Many other Android phones, and older iPhones (if you can live with the speed) will work just fine as well. A phone that is popular worldwide, say a model from Apple or Samsung, can be worth considering if you are travelling long term in case you need to repair it. Nexus phones, for example, are not that common in parts of the world, South America being one example, where finding parts (even a new battery) is almost impossible. But several other manufacturers and models do have world wide market penetration, and you could always just buy a new, inexpensive phone (or as inexpensive as possible) wherever you are if you can’t get yours repaired. An off-brand Android phone is worth considering too, as they can be bought for as cheap as $100, with some being quite capable, depending where you are in the world.
Of course the phone you already have may be your most inexpensive option, especially if it meets the requirements and recommendations above. If you have a phone that’s non world compatible leave it at home. Verizon and T-mobile phones fall into this category in the USA.
What about not using a phone?
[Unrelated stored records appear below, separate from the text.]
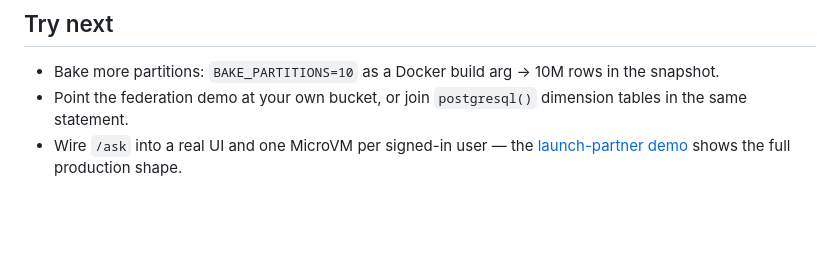
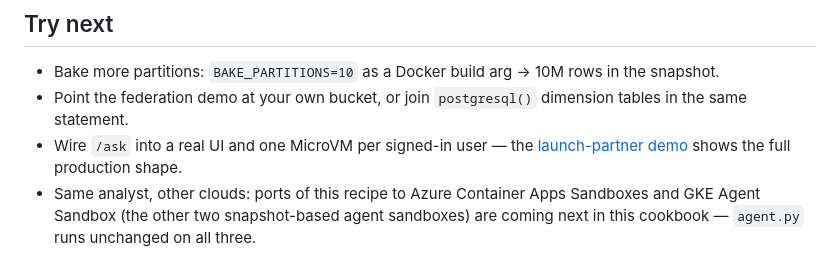
Before and after one commit to chdb-io/cookbook, a Markdown page: lambda-microvms/README.md, the part around the change. Drawn GitHub-style; blank space fills up the shorter version.

Commit message:
docs: tease Azure ACA Sandboxes and GKE Agent Sandbox ports in Try next
Co-Authored-By: Claude Fable 5 <noreply@anthropic.com>

```diff
--- a/lambda-microvms/README.md
+++ b/lambda-microvms/README.md
@@ -233,3 +233,4 @@ You pay for MicroVM runtime (suspended = free), image-version storage, the S3 ar
 - Bake more partitions: `BAKE_PARTITIONS=10` as a Docker build arg → 10M rows in the snapshot.
 - Point the federation demo at your own bucket, or join `postgresql()` dimension tables in the same statement.
 - Wire `/ask` into a real UI and one MicroVM per signed-in user — the [launch-partner demo](https://github.com/nklmish/chdb-lambda-microvm-demo) shows the full production shape.
+- Same analyst, other clouds: ports of this recipe to Azure Container Apps Sandboxes and GKE Agent Sandbox (the other two snapshot-based agent sandboxes) are coming next in this cookbook — `agent.py` runs unchanged on all three.
```
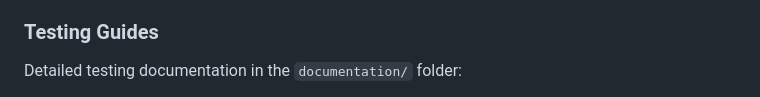
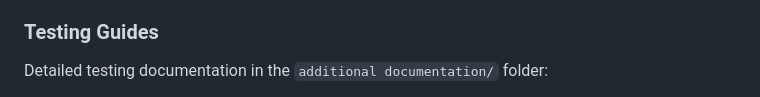
Before and after one commit to mrayhankhan/CN-project, a Markdown page: README.md, the part around one of its changes. Rendered like a GitHub page.

Commit message:
docs: fix documentation links and update LOC counts

```diff
--- a/README.md
+++ b/README.md
@@ -187,5 +187,5 @@ Render automatically provides the `PORT` variable. No additional environment var
 - 📝 **[implementation-summary.md](implementation-summary.md)** - Implementation details and key decisions
 
 ### Testing Guides
-Detailed testing documentation in the `documentation/` folder:
+Detailed testing documentation in the `additional documentation/` folder:
 
```
Also changed, not shown: other parts of README.md (+4 -5 lines).
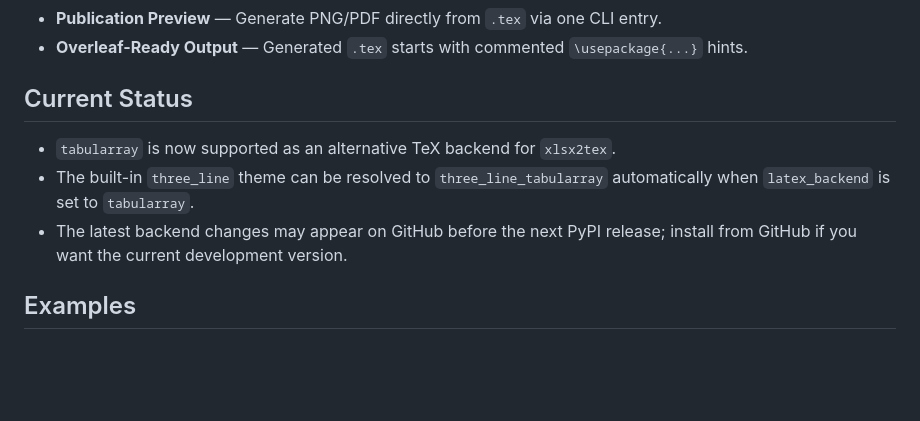
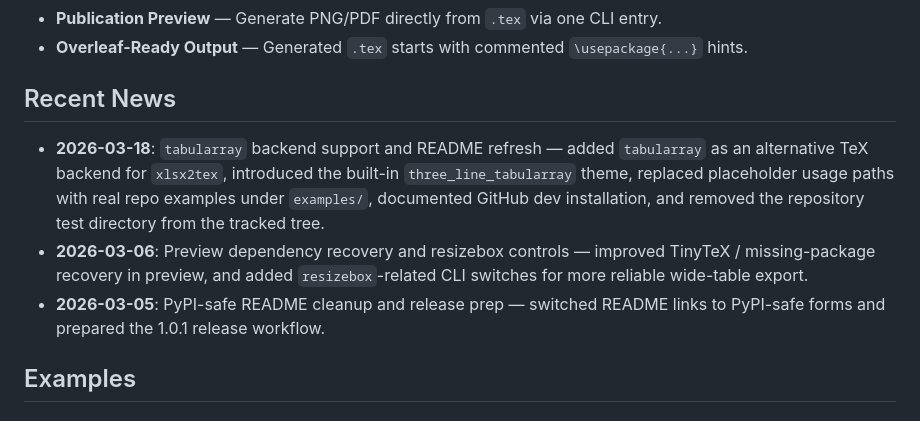
Before and after one commit to Galaxy-Dawn/pubtab, a Markdown page: README.md, the part around the change. Rendered like a GitHub page; blank space fills up the shorter version.

```diff
--- a/README.md
+++ b/README.md
@@ -26,11 +26,11 @@
 - **Publication Preview** — Generate PNG/PDF directly from `.tex` via one CLI entry.
 - **Overleaf-Ready Output** — Generated `.tex` starts with commented `\usepackage{...}` hints.
 
-## Current Status
+## Recent News
 
-- `tabularray` is now supported as an alternative TeX backend for `xlsx2tex`.
-- The built-in `three_line` theme can be resolved to `three_line_tabularray` automatically when `latex_backend` is set to `tabularray`.
-- The latest backend changes may appear on GitHub before the next PyPI release; install from GitHub if you want the current development version.
+- **2026-03-18**: `tabularray` backend support and README refresh — added `tabularray` as an alternative TeX backend for `xlsx2tex`, introduced the built-in `three_line_tabularray` theme, replaced placeholder usage paths with real repo examples under `examples/`, documented GitHub dev installation, and removed the repository test directory from the tracked tree.
+- **2026-03-06**: Preview dependency recovery and resizebox controls — improved TinyTeX / missing-package recovery in preview, and added `resizebox`-related CLI switches for more reliable wide-table export.
+- **2026-03-05**: PyPI-safe README cleanup and release prep — switched README links to PyPI-safe forms and prepared the 1.0.1 release workflow.
 
 ## Examples
 
```
Also changed, not shown: README.zh-CN.md (+4 -4 lines).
Well, you could use a tablet, or any other device with a sim card slot and a world compatible 3G or 4G radio. A phone is generally the simplest though. You can carry it with you, test if it works with new sim cards, and share the internet connection via a wi-fi hotspot or USB tethering with any other devices you may have with you (tethering is not restricted by carriers in most countries).